After my Chef dude, I made a geeky, socially awkward gal. She wants to be a programmer, and one of her traits is that she is a geek.
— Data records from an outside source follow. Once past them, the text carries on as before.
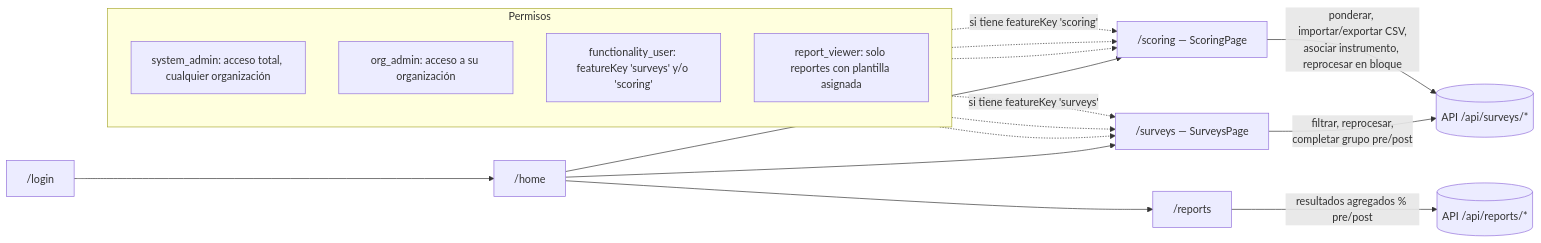
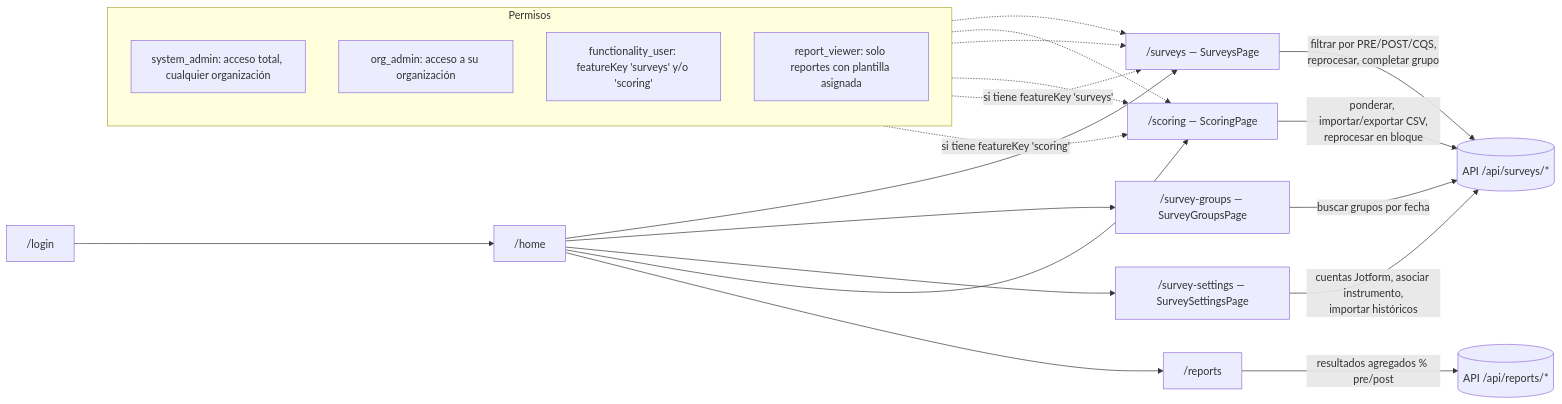
The seventh of 8 diagrams in docs/evaluaciones-flujo.md (Gustav0AB/epi-web), drawn with Mermaid before and after one commit. The commit also changed other lines of this file and 9 other files, not shown here.

````diff
--- a/docs/evaluaciones-flujo.md
+++ b/docs/evaluaciones-flujo.md
@@ -311,26 +315,30 @@
 ```mermaid
 flowchart LR
     Login["/login"] --> Home["/home"]
     Home --> Surveys["/surveys — SurveysPage"]
+    Home --> Groups["/survey-groups — SurveyGroupsPage"]
+    Home --> Settings["/survey-settings — SurveySettingsPage"]
     Home --> Scoring["/scoring — ScoringPage"]
     Home --> Reports["/reports"]
 
-    Surveys -->|"filtrar, reprocesar,<br/>completar grupo pre/post"| APIsurveys[("API /api/surveys/*")]
-    Scoring -->|"ponderar, importar/exportar CSV,<br/>asociar instrumento, reprocesar en bloque"| APIsurveys
+    Surveys -->|"filtrar por PRE/POST/CQS,<br/>reprocesar, completar grupo"| APIsurveys[("API /api/surveys/*")]
+    Groups -->|"buscar grupos por fecha"| APIsurveys
+    Settings -->|"cuentas Jotform, asociar instrumento,<br/>importar históricos"| APIsurveys
+    Scoring -->|"ponderar, importar/exportar CSV,<br/>reprocesar en bloque"| APIsurveys
     Reports -->|"resultados agregados % pre/post"| APIreports[("API /api/reports/*")]
 
     subgraph Permisos
         direction TB
         SA["system_admin: acceso total, cualquier organización"]
         OA["org_admin: acceso a su organización"]
         FU["functionality_user: featureKey 'surveys' y/o 'scoring'"]
         RV["report_viewer: solo reportes con plantilla asignada"]
     end
 
     SA -.-> Surveys
     SA -.-> Scoring
     OA -.-> Surveys
     OA -.-> Scoring
     FU -.->|"si tiene featureKey 'surveys'"| Surveys
     FU -.->|"si tiene featureKey 'scoring'"| Scoring
 ```
````
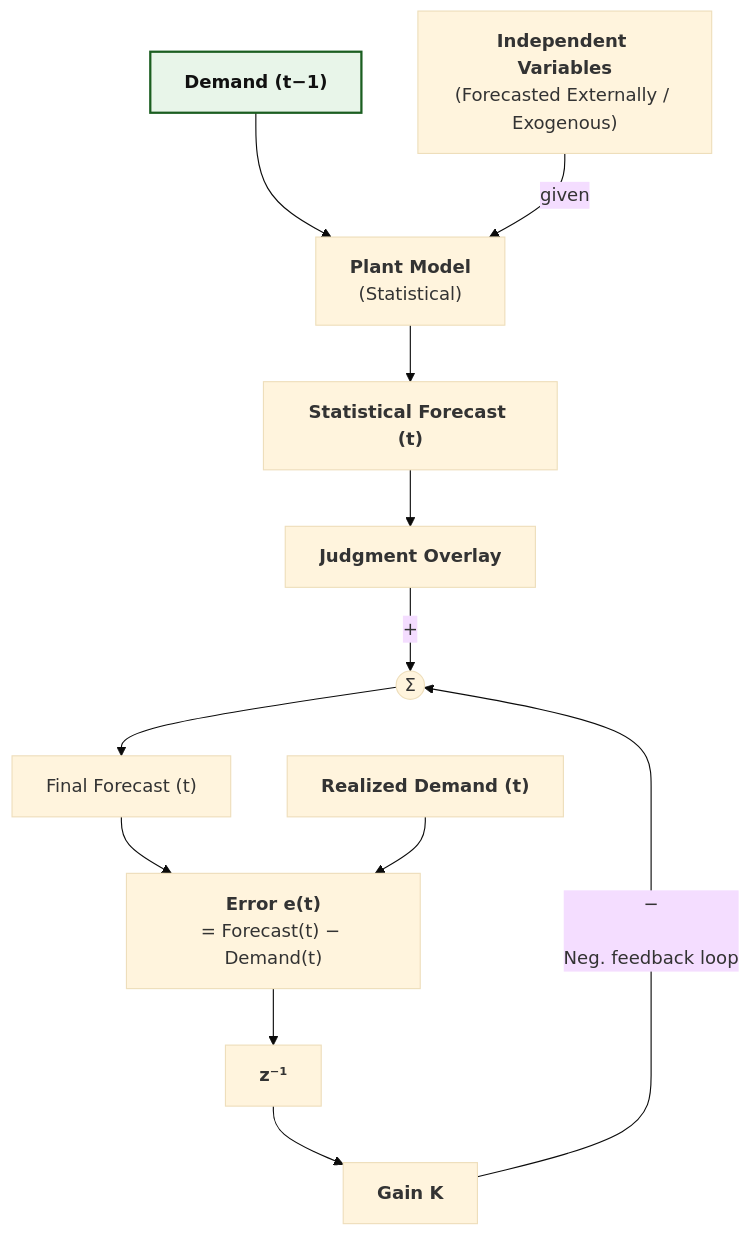
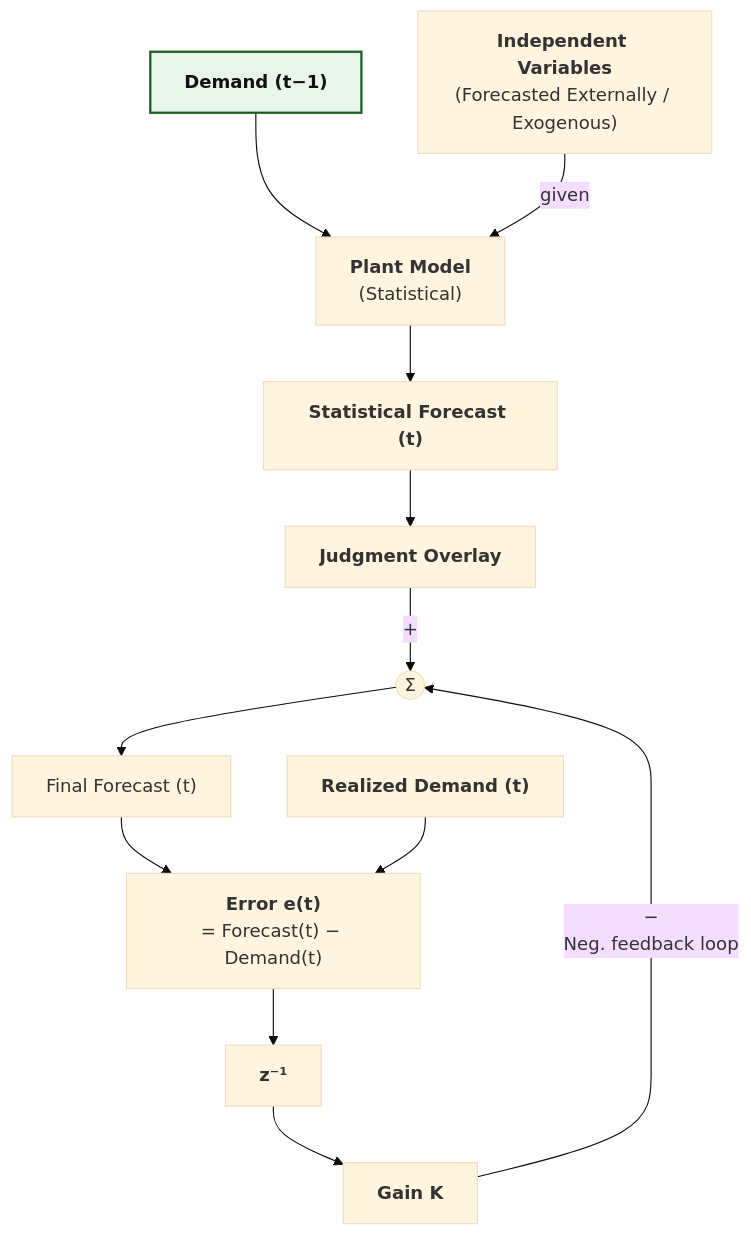
Before and after one commit to Tellusant/docs: the diagram in articles-posts/judgmental-mechanical.md, drawn with Mermaid (base theme).

```diff
--- a/articles-posts/judgmental-mechanical.md
+++ b/articles-posts/judgmental-mechanical.md
@@ -19,50 +19,50 @@
 <div class="mermaid">
   
 flowchart TD
 
 %% ===== Inputs =====
 D1["`**Demand (t−1)**`"]:::strong
 X["`**Independent Variables**<br/>(Forecasted Externally / Exogenous)`"]
 
 %% ===== Baseline model =====
 M["`**Plant Model**<br/>(Statistical)`"]
 S["`**Statistical Forecast (t)**`"]
 
 %% ===== Judgment and correction =====
 J["`**Judgment Overlay**`"]
 Sum((Σ))
 K["`**Gain K**`"]
 F["`Final Forecast (t)`"]
 
 %% ===== Realized demand =====
 R["`**Realized Demand (t)**`"]
 
 %% ===== Error and delay =====
 E["`**Error e(t)**<br/>= Forecast(t) − Demand(t)`"]
 Delay["`**z⁻¹**`"]
 
 %% ===== Forward path =====
 D1 --> M
 X -->|given| M
 M --> S
 S --> J
 J -->|+| Sum
 Sum --> F
 
 %% ===== Error computation =====
 F --> E
 R --> E
 
 %% ===== Feedback =====
 E --> Delay
 Delay --> K
-K -->|−<br/><br/>Neg. feedback loop| Sum
+K -->|−<br/>Neg. feedback loop| Sum
 
 %% ========= STYLES =========
 classDef strong  fill:#E8F5E9,stroke:#1B5E20,stroke-width:2px,color:#111;
 classDef neutral fill:#E3F2FD,stroke:#0D47A1,stroke-width:2px,color:#111;
 classDef mixed   fill:#FFF8E1,stroke:#FF6F00,stroke-width:2px,color:#111;
 classDef risk    fill:#FDECEA,stroke:#B71C1C,stroke-width:2px,color:#111;
 classDef summary fill:#F5F5F5,stroke:#424242,stroke-width:2px,color:#111;
 
 </div>
```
Every trait has specific needs to be fulfilled – like having to play games or else one gets tense if one is a geek.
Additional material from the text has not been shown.